**Task requirements:**
Give the entries again, precisely as they were written.

**Saved data entries:**
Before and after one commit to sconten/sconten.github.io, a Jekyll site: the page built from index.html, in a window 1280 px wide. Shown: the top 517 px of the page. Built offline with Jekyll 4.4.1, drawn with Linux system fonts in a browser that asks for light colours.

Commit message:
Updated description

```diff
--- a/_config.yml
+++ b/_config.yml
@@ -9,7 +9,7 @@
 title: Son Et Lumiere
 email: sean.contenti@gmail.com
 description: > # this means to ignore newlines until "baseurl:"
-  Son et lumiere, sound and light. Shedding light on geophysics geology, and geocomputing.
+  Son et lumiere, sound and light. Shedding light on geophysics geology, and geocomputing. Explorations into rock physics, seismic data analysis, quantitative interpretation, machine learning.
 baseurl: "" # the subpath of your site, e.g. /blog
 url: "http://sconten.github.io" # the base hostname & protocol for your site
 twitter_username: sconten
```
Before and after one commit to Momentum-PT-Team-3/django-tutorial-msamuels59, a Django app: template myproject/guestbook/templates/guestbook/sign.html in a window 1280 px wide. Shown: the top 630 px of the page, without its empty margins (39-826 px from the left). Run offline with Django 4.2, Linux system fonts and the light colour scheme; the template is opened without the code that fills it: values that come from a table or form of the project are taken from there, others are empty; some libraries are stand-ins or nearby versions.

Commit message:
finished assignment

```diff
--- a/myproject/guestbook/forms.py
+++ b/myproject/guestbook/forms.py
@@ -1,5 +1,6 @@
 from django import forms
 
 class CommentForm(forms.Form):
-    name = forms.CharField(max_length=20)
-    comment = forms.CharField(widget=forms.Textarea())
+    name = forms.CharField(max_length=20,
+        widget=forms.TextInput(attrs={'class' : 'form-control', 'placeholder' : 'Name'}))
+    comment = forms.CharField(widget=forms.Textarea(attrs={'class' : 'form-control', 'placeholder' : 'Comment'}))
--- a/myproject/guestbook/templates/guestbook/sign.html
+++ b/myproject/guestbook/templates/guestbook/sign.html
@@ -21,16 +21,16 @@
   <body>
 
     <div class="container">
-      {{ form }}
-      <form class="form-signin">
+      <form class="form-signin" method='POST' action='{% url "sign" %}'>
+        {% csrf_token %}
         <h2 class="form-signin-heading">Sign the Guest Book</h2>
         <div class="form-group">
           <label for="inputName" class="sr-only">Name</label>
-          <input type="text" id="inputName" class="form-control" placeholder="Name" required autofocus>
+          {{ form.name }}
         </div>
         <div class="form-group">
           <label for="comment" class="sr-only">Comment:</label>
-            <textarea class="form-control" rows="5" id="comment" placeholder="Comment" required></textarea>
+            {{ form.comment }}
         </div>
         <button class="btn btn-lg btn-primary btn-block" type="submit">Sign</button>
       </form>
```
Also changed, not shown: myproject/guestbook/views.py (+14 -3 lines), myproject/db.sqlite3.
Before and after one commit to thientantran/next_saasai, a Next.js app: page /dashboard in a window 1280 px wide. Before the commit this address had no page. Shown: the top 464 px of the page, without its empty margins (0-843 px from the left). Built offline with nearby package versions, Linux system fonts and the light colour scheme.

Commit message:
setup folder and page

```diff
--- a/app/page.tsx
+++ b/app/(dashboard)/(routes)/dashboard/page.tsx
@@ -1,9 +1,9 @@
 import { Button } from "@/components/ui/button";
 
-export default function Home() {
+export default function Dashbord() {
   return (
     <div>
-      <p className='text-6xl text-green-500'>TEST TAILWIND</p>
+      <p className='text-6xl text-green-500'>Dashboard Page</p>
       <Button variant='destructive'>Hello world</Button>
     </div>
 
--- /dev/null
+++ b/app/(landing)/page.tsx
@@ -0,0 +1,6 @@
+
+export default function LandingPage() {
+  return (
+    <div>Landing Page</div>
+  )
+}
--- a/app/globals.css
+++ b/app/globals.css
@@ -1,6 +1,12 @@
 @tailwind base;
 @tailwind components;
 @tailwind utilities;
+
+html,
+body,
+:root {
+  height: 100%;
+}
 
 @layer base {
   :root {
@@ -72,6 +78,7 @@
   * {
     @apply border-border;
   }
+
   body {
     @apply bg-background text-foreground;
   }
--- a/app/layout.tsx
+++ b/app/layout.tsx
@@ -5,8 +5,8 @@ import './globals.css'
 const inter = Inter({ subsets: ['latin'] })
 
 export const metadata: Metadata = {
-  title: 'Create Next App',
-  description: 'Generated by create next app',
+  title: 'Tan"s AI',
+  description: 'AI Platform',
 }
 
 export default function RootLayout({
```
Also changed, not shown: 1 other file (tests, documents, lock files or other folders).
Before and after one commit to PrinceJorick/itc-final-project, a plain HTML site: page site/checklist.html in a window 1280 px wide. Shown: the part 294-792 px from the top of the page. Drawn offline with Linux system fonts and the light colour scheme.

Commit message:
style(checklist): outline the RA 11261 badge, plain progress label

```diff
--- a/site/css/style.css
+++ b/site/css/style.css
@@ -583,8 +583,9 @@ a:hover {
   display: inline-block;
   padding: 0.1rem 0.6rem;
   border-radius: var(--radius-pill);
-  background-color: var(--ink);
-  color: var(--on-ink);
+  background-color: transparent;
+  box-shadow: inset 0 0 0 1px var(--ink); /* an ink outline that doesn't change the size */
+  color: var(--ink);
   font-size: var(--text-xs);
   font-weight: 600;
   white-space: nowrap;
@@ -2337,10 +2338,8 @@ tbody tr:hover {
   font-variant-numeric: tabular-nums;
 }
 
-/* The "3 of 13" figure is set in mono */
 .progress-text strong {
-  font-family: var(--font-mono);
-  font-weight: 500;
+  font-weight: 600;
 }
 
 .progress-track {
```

**Solved exercise:**
Before and after one commit to sconten/sconten.github.io, a Jekyll site: the page built from index.html, in a window 1280 px wide. Shown: the top 517 px of the page. Built offline with Jekyll 4.4.1, drawn with Linux system fonts in a browser that asks for light colours.

Commit message:
Updated description

```diff
--- a/_config.yml
+++ b/_config.yml
@@ -9,7 +9,7 @@
 title: Son Et Lumiere
 email: sean.contenti@gmail.com
 description: > # this means to ignore newlines until "baseurl:"
-  Son et lumiere, sound and light. Shedding light on geophysics geology, and geocomputing.
+  Son et lumiere, sound and light. Shedding light on geophysics geology, and geocomputing. Explorations into rock physics, seismic data analysis, quantitative interpretation, machine learning.
 baseurl: "" # the subpath of your site, e.g. /blog
 url: "http://sconten.github.io" # the base hostname & protocol for your site
 twitter_username: sconten
```
Before and after one commit to Momentum-PT-Team-3/django-tutorial-msamuels59, a Django app: template myproject/guestbook/templates/guestbook/sign.html in a window 1280 px wide. Shown: the top 630 px of the page, without its empty margins (39-826 px from the left). Run offline with Django 4.2, Linux system fonts and the light colour scheme; the template is opened without the code that fills it: values that come from a table or form of the project are taken from there, others are empty; some libraries are stand-ins or nearby versions.

Commit message:
finished assignment

```diff
--- a/myproject/guestbook/forms.py
+++ b/myproject/guestbook/forms.py
@@ -1,5 +1,6 @@
 from django import forms
 
 class CommentForm(forms.Form):
-    name = forms.CharField(max_length=20)
-    comment = forms.CharField(widget=forms.Textarea())
+    name = forms.CharField(max_length=20,
+        widget=forms.TextInput(attrs={'class' : 'form-control', 'placeholder' : 'Name'}))
+    comment = forms.CharField(widget=forms.Textarea(attrs={'class' : 'form-control', 'placeholder' : 'Comment'}))
--- a/myproject/guestbook/templates/guestbook/sign.html
+++ b/myproject/guestbook/templates/guestbook/sign.html
@@ -21,16 +21,16 @@
   <body>
 
     <div class="container">
-      {{ form }}
-      <form class="form-signin">
+      <form class="form-signin" method='POST' action='{% url "sign" %}'>
+        {% csrf_token %}
         <h2 class="form-signin-heading">Sign the Guest Book</h2>
         <div class="form-group">
           <label for="inputName" class="sr-only">Name</label>
-          <input type="text" id="inputName" class="form-control" placeholder="Name" required autofocus>
+          {{ form.name }}
         </div>
         <div class="form-group">
           <label for="comment" class="sr-only">Comment:</label>
-            <textarea class="form-control" rows="5" id="comment" placeholder="Comment" required></textarea>
+            {{ form.comment }}
         </div>
         <button class="btn btn-lg btn-primary btn-block" type="submit">Sign</button>
       </form>
```
Also changed, not shown: myproject/guestbook/views.py (+14 -3 lines), myproject/db.sqlite3.
Before and after one commit to thientantran/next_saasai, a Next.js app: page /dashboard in a window 1280 px wide. Before the commit this address had no page. Shown: the top 464 px of the page, without its empty margins (0-843 px from the left). Built offline with nearby package versions, Linux system fonts and the light colour scheme.

Commit message:
setup folder and page

```diff
--- a/app/page.tsx
+++ b/app/(dashboard)/(routes)/dashboard/page.tsx
@@ -1,9 +1,9 @@
 import { Button } from "@/components/ui/button";
 
-export default function Home() {
+export default function Dashbord() {
   return (
     <div>
-      <p className='text-6xl text-green-500'>TEST TAILWIND</p>
+      <p className='text-6xl text-green-500'>Dashboard Page</p>
       <Button variant='destructive'>Hello world</Button>
     </div>
 
--- /dev/null
+++ b/app/(landing)/page.tsx
@@ -0,0 +1,6 @@
+
+export default function LandingPage() {
+  return (
+    <div>Landing Page</div>
+  )
+}
--- a/app/globals.css
+++ b/app/globals.css
@@ -1,6 +1,12 @@
 @tailwind base;
 @tailwind components;
 @tailwind utilities;
+
+html,
+body,
+:root {
+  height: 100%;
+}
 
 @layer base {
   :root {
@@ -72,6 +78,7 @@
   * {
     @apply border-border;
   }
+
   body {
     @apply bg-background text-foreground;
   }
--- a/app/layout.tsx
+++ b/app/layout.tsx
@@ -5,8 +5,8 @@ import './globals.css'
 const inter = Inter({ subsets: ['latin'] })
 
 export const metadata: Metadata = {
-  title: 'Create Next App',
-  description: 'Generated by create next app',
+  title: 'Tan"s AI',
+  description: 'AI Platform',
 }
 
 export default function RootLayout({
```
Also changed, not shown: 1 other file (tests, documents, lock files or other folders).
Before and after one commit to PrinceJorick/itc-final-project, a plain HTML site: page site/checklist.html in a window 1280 px wide. Shown: the part 294-792 px from the top of the page. Drawn offline with Linux system fonts and the light colour scheme.

Commit message:
style(checklist): outline the RA 11261 badge, plain progress label

```diff
--- a/site/css/style.css
+++ b/site/css/style.css
@@ -583,8 +583,9 @@ a:hover {
   display: inline-block;
   padding: 0.1rem 0.6rem;
   border-radius: var(--radius-pill);
-  background-color: var(--ink);
-  color: var(--on-ink);
+  background-color: transparent;
+  box-shadow: inset 0 0 0 1px var(--ink); /* an ink outline that doesn't change the size */
+  color: var(--ink);
   font-size: var(--text-xs);
   font-weight: 600;
   white-space: nowrap;
@@ -2337,10 +2338,8 @@ tbody tr:hover {
   font-variant-numeric: tabular-nums;
 }
 
-/* The "3 of 13" figure is set in mono */
 .progress-text strong {
-  font-family: var(--font-mono);
-  font-weight: 500;
+  font-weight: 600;
 }
 
 .progress-track {
```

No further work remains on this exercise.